Those in business analytics roles study a company’s data for insights to drive business planning. They gain knowledge from historical data and develop reports and recommend new methods based on statistical and predictive analysis.

Data suggests the earning potential for business analytics careers is significant. The U.S. Bureau of Labor Statistics (BLS) indicates that in 2020, the median annual salaries for two top business analytics career choices — financial analyst and market research analyst — were $83,660 and $65,810, respectively. For financial analysts, the top 10% of earners made more than $159,560, while for market research analysts, the top 10% made more than $127,410.

An Exciting Career in Data Science Awaits

Earning potential, job opportunities, and career advancement opportunities for data scientists are projected to maintain their upward trajectory for the foreseeable future. As a result, professionals who are passionate about problem-solving — and who are skilled at analytics, data mapping, and identifying patterns — may find they’re well suited for jobs in this field.

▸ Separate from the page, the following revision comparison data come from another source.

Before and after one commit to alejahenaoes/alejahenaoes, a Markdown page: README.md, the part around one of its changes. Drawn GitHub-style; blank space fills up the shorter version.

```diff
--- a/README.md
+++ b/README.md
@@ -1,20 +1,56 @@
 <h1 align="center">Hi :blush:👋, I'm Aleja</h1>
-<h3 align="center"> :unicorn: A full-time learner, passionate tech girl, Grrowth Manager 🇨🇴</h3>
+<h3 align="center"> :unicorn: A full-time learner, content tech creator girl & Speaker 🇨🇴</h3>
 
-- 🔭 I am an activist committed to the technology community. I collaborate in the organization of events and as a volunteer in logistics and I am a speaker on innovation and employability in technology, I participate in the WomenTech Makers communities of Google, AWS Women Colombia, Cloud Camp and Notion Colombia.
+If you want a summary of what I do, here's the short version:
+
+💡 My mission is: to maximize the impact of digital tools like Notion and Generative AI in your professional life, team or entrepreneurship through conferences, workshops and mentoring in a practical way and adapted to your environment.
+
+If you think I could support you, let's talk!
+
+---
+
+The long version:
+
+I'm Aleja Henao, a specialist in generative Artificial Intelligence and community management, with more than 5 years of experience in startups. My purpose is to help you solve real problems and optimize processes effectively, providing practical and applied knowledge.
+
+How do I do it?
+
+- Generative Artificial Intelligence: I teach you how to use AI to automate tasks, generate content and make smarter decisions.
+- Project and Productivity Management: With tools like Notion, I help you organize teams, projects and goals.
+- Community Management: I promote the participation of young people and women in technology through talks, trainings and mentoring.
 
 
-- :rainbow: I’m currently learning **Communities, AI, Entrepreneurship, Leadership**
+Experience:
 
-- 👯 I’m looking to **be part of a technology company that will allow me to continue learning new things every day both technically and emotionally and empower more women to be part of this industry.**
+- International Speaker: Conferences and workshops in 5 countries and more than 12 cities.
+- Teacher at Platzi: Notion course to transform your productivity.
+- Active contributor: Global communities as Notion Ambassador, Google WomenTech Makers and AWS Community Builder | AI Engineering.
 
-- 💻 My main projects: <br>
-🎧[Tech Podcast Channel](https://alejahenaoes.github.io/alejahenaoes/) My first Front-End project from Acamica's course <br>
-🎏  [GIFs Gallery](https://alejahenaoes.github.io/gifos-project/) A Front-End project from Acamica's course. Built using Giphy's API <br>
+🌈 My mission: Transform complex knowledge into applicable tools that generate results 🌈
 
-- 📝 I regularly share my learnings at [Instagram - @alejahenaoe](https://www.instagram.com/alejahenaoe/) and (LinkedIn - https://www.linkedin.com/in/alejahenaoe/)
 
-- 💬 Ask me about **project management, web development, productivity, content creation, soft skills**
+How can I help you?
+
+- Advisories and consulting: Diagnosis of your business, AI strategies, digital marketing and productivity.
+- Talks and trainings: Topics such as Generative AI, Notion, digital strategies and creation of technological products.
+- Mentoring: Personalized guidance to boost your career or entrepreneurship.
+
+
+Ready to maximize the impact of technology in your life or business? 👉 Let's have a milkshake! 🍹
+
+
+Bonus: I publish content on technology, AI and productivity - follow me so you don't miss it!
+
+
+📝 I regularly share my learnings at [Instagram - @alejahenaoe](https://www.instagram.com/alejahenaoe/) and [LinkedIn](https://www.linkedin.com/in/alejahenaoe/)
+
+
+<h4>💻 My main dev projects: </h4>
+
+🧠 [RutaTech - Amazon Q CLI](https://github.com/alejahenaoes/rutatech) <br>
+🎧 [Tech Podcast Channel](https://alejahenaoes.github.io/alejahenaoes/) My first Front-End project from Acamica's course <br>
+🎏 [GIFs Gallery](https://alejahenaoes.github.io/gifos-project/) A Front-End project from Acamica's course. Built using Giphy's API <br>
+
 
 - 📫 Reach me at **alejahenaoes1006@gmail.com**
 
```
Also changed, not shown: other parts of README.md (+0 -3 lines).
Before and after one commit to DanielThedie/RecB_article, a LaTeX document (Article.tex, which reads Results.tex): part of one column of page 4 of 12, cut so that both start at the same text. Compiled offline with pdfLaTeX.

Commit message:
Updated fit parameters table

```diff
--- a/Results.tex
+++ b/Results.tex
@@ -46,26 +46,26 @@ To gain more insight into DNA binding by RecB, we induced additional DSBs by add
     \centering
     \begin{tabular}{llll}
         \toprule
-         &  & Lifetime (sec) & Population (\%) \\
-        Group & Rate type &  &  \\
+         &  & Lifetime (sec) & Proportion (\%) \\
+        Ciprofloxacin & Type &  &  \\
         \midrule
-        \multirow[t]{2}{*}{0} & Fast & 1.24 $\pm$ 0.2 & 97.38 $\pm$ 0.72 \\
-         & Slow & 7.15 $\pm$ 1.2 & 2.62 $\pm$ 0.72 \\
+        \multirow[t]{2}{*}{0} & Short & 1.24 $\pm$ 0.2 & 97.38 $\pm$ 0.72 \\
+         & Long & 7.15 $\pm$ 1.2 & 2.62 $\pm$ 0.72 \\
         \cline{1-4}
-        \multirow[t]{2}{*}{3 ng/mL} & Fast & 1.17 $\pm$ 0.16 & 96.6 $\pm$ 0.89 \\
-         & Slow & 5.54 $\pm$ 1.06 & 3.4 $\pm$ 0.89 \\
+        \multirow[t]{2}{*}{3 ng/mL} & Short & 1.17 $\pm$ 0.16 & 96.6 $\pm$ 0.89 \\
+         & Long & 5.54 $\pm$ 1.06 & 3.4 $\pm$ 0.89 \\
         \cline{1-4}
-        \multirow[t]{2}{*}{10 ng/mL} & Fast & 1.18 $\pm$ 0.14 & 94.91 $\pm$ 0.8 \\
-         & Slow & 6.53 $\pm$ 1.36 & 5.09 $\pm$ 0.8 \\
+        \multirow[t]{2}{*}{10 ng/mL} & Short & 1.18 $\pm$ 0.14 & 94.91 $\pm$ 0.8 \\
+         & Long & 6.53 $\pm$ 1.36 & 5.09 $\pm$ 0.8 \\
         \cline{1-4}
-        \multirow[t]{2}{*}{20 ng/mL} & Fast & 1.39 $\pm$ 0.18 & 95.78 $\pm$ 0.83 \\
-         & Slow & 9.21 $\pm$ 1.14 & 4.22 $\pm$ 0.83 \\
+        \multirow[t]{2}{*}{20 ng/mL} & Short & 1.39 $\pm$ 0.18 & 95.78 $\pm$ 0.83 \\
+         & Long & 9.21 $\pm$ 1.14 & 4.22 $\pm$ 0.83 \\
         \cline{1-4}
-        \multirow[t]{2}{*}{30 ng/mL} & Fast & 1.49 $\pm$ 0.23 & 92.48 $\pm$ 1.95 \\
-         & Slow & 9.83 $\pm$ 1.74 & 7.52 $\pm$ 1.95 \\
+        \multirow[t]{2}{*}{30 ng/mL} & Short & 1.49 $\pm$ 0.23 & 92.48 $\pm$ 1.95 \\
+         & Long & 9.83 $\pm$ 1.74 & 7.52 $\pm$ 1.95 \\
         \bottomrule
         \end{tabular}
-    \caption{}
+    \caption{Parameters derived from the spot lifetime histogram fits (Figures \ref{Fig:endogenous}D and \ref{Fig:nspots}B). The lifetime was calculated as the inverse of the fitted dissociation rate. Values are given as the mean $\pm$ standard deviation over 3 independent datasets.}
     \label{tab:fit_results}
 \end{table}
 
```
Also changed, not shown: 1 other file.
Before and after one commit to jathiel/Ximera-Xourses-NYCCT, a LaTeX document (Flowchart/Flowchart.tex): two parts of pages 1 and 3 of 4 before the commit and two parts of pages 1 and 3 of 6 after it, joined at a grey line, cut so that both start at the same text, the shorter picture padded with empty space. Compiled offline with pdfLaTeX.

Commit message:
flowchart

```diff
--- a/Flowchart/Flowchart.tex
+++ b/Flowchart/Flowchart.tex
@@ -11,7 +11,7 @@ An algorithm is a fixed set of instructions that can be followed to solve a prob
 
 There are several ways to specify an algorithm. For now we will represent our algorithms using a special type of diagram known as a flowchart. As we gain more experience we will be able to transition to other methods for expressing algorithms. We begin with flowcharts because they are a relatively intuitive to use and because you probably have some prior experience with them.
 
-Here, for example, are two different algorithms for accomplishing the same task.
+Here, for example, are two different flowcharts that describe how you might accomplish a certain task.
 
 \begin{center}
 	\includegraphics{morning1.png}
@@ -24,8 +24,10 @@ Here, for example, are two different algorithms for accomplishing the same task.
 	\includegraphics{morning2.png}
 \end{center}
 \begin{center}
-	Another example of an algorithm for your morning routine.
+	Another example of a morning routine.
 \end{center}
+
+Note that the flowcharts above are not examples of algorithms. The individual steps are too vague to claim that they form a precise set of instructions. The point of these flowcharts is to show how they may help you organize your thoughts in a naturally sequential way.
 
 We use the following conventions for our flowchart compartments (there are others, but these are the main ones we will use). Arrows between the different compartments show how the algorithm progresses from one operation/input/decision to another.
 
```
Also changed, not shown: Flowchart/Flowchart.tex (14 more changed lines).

Business intelligence vs. business analytics is a common comparison for those interested in a data science career. Although the choice of which career to pursue will be largely personal, those who earn a master’s degree in business analytics are likely to find they’re well prepared for both. Learn more about how the Online Master of Business Analytics program at Ohio University can help you pursue a career in analytics, intelligence, and data science.

Recommended Readings

Understanding the Future of Business: What Is Business Analytics

The Future of Business Analytics: Trends in Data and Business Intelligence

Business Analytics vs. Data Science: Comparing Popular Tools and Languages

Sources:

CIO, “What Is a Business Analyst? A Key Role for Business-IT Efficiency”

Datapine, “What Is The Difference Between Business Intelligence and Analytics?”

Forbes, “Salaries and Job Opportunities for Data Scientists Continue to Rise”

O-Net OnLine, Business Intelligence Analysts

PayScale, Average Business Intelligence (BI) Developer Salary

PayScale, Average Chief Information Officer (CIO) Salary

Robert Half, Business Intelligence Analyst Job Description Guide

U.S. Bureau of Labor Statistics, Financial Analysts

U.S. Bureau of Labor Statistics, Market Research Analysts

U.S. Bureau of Labor Statistics, “Working with Big Data”

World Economic Forum, “The Value of Data”